**Task prompt**
Write out every entry in full. Leave nothing out.

Version difference data:
- - -

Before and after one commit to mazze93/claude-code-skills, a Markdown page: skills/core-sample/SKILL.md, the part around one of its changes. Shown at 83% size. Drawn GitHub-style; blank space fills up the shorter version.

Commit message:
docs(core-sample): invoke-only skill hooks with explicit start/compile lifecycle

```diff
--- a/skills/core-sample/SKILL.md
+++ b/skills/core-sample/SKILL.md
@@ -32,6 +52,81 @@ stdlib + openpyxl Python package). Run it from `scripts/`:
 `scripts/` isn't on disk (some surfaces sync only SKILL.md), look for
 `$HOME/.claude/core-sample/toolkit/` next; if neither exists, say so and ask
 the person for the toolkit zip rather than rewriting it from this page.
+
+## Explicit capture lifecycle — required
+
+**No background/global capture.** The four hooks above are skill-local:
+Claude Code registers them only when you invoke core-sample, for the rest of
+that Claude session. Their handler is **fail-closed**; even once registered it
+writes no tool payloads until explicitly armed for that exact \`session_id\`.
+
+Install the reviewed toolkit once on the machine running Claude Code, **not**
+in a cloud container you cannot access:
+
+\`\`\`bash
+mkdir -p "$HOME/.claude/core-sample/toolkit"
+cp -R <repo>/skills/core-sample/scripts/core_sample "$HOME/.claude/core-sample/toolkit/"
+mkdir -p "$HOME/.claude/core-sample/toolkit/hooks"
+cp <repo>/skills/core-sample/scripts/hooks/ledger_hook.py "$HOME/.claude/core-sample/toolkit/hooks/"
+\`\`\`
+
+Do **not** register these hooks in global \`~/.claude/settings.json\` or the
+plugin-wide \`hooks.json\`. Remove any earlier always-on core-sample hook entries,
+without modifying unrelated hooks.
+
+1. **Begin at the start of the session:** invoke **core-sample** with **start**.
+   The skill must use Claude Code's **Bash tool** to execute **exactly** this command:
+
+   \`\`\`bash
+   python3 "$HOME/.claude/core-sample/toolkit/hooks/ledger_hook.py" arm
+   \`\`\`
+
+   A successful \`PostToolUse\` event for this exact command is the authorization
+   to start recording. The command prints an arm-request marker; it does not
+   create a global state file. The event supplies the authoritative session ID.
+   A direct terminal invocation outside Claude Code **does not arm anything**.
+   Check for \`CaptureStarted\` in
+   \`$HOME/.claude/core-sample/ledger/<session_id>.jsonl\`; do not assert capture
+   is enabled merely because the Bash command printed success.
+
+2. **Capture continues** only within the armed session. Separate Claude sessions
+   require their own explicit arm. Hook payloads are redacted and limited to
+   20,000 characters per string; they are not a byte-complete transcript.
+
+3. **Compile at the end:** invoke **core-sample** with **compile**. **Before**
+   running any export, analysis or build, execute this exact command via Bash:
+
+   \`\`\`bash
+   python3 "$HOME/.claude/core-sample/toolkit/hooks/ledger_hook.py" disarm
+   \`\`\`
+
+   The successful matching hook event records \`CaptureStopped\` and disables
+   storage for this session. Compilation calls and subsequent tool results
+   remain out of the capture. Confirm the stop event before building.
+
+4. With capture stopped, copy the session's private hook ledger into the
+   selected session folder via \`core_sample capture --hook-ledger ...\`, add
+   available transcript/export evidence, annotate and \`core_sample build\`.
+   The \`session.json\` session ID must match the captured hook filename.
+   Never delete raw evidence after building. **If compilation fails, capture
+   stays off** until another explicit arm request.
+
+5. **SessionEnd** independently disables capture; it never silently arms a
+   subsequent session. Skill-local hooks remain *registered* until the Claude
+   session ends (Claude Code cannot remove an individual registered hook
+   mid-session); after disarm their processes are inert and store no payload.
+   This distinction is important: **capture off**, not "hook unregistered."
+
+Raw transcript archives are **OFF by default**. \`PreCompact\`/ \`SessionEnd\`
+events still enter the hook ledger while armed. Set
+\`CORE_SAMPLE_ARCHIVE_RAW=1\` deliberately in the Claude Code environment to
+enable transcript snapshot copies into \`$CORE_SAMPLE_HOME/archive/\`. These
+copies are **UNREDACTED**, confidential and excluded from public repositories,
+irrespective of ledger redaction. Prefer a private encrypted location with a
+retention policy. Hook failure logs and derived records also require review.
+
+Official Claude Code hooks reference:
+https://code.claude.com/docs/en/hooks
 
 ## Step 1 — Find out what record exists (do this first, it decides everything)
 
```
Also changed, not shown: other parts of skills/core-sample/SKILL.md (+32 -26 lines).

- - -

**Answer section**
Before and after one commit to mazze93/claude-code-skills, a Markdown page: skills/core-sample/SKILL.md, the part around one of its changes. Shown at 83% size. Drawn GitHub-style; blank space fills up the shorter version.

Commit message:
docs(core-sample): invoke-only skill hooks with explicit start/compile lifecycle

```diff
--- a/skills/core-sample/SKILL.md
+++ b/skills/core-sample/SKILL.md
@@ -32,6 +52,81 @@ stdlib + openpyxl Python package). Run it from `scripts/`:
 `scripts/` isn't on disk (some surfaces sync only SKILL.md), look for
 `$HOME/.claude/core-sample/toolkit/` next; if neither exists, say so and ask
 the person for the toolkit zip rather than rewriting it from this page.
+
+## Explicit capture lifecycle — required
+
+**No background/global capture.** The four hooks above are skill-local:
+Claude Code registers them only when you invoke core-sample, for the rest of
+that Claude session. Their handler is **fail-closed**; even once registered it
+writes no tool payloads until explicitly armed for that exact \`session_id\`.
+
+Install the reviewed toolkit once on the machine running Claude Code, **not**
+in a cloud container you cannot access:
+
+\`\`\`bash
+mkdir -p "$HOME/.claude/core-sample/toolkit"
+cp -R <repo>/skills/core-sample/scripts/core_sample "$HOME/.claude/core-sample/toolkit/"
+mkdir -p "$HOME/.claude/core-sample/toolkit/hooks"
+cp <repo>/skills/core-sample/scripts/hooks/ledger_hook.py "$HOME/.claude/core-sample/toolkit/hooks/"
+\`\`\`
+
+Do **not** register these hooks in global \`~/.claude/settings.json\` or the
+plugin-wide \`hooks.json\`. Remove any earlier always-on core-sample hook entries,
+without modifying unrelated hooks.
+
+1. **Begin at the start of the session:** invoke **core-sample** with **start**.
+   The skill must use Claude Code's **Bash tool** to execute **exactly** this command:
+
+   \`\`\`bash
+   python3 "$HOME/.claude/core-sample/toolkit/hooks/ledger_hook.py" arm
+   \`\`\`
+
+   A successful \`PostToolUse\` event for this exact command is the authorization
+   to start recording. The command prints an arm-request marker; it does not
+   create a global state file. The event supplies the authoritative session ID.
+   A direct terminal invocation outside Claude Code **does not arm anything**.
+   Check for \`CaptureStarted\` in
+   \`$HOME/.claude/core-sample/ledger/<session_id>.jsonl\`; do not assert capture
+   is enabled merely because the Bash command printed success.
+
+2. **Capture continues** only within the armed session. Separate Claude sessions
+   require their own explicit arm. Hook payloads are redacted and limited to
+   20,000 characters per string; they are not a byte-complete transcript.
+
+3. **Compile at the end:** invoke **core-sample** with **compile**. **Before**
+   running any export, analysis or build, execute this exact command via Bash:
+
+   \`\`\`bash
+   python3 "$HOME/.claude/core-sample/toolkit/hooks/ledger_hook.py" disarm
+   \`\`\`
+
+   The successful matching hook event records \`CaptureStopped\` and disables
+   storage for this session. Compilation calls and subsequent tool results
+   remain out of the capture. Confirm the stop event before building.
+
+4. With capture stopped, copy the session's private hook ledger into the
+   selected session folder via \`core_sample capture --hook-ledger ...\`, add
+   available transcript/export evidence, annotate and \`core_sample build\`.
+   The \`session.json\` session ID must match the captured hook filename.
+   Never delete raw evidence after building. **If compilation fails, capture
+   stays off** until another explicit arm request.
+
+5. **SessionEnd** independently disables capture; it never silently arms a
+   subsequent session. Skill-local hooks remain *registered* until the Claude
+   session ends (Claude Code cannot remove an individual registered hook
+   mid-session); after disarm their processes are inert and store no payload.
+   This distinction is important: **capture off**, not "hook unregistered."
+
+Raw transcript archives are **OFF by default**. \`PreCompact\`/ \`SessionEnd\`
+events still enter the hook ledger while armed. Set
+\`CORE_SAMPLE_ARCHIVE_RAW=1\` deliberately in the Claude Code environment to
+enable transcript snapshot copies into \`$CORE_SAMPLE_HOME/archive/\`. These
+copies are **UNREDACTED**, confidential and excluded from public repositories,
+irrespective of ledger redaction. Prefer a private encrypted location with a
+retention policy. Hook failure logs and derived records also require review.
+
+Official Claude Code hooks reference:
+https://code.claude.com/docs/en/hooks
 
 ## Step 1 — Find out what record exists (do this first, it decides everything)
 
```
Also changed, not shown: other parts of skills/core-sample/SKILL.md (+32 -26 lines).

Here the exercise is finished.